### [YOUR INSTRUCTIONS]
The answer is a single figure: how many lines below contain the word "https".

Dataset records:
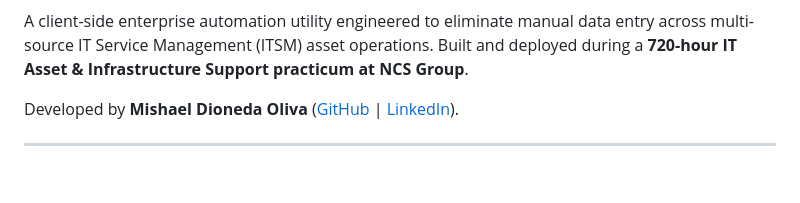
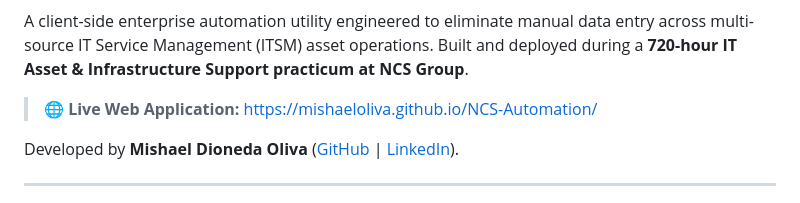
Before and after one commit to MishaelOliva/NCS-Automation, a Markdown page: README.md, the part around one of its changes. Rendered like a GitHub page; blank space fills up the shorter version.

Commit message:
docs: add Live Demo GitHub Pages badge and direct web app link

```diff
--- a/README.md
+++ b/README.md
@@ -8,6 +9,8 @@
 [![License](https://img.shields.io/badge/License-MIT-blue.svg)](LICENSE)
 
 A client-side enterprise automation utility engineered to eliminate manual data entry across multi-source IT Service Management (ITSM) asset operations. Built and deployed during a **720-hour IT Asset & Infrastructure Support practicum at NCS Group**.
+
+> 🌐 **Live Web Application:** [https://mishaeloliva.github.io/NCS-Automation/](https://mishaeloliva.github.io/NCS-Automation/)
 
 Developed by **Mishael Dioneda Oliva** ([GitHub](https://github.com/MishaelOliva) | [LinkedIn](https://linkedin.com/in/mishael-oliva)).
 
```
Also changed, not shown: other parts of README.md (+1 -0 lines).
...
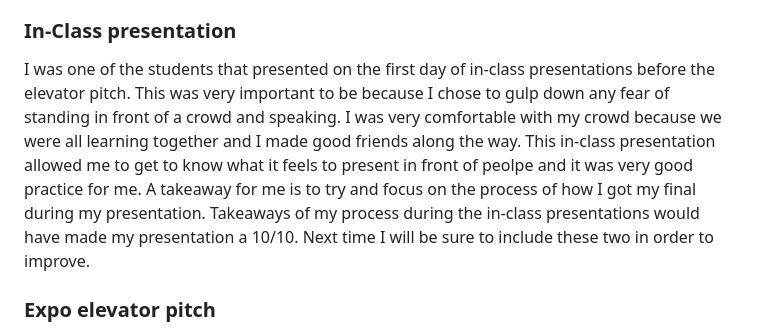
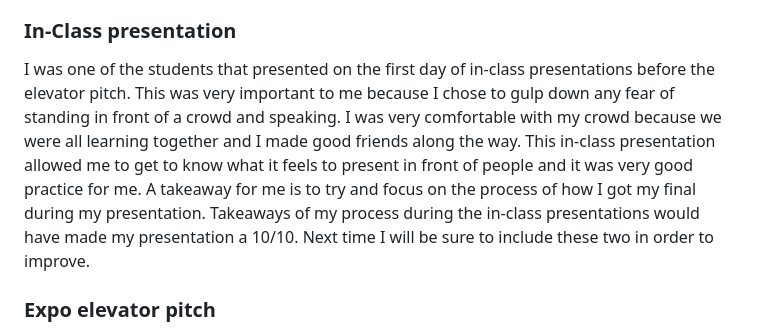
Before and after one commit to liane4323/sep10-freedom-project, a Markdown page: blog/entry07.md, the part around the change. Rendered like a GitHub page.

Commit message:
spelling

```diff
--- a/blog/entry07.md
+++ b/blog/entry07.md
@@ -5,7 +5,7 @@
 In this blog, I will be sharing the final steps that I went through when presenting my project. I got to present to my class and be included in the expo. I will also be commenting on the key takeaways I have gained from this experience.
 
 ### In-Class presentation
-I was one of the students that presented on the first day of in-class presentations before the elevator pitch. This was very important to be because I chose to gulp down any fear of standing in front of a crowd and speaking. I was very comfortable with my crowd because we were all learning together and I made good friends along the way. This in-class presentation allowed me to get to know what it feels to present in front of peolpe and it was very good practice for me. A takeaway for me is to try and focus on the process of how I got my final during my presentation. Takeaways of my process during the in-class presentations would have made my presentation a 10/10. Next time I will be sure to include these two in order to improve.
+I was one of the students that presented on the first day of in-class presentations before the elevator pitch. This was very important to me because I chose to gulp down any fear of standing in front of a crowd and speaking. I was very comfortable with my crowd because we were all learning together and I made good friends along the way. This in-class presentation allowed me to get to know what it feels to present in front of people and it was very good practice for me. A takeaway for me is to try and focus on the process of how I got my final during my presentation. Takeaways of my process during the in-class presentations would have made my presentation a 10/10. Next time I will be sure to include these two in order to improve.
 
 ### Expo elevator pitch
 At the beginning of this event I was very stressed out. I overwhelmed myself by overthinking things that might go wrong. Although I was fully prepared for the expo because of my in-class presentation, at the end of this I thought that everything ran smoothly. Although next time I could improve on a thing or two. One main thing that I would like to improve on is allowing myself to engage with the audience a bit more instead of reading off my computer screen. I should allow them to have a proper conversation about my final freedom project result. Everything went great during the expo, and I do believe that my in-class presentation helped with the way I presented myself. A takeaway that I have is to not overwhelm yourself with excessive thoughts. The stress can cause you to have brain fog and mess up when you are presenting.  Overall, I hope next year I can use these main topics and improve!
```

### [RESULT FOR THIS EXERCISE]
3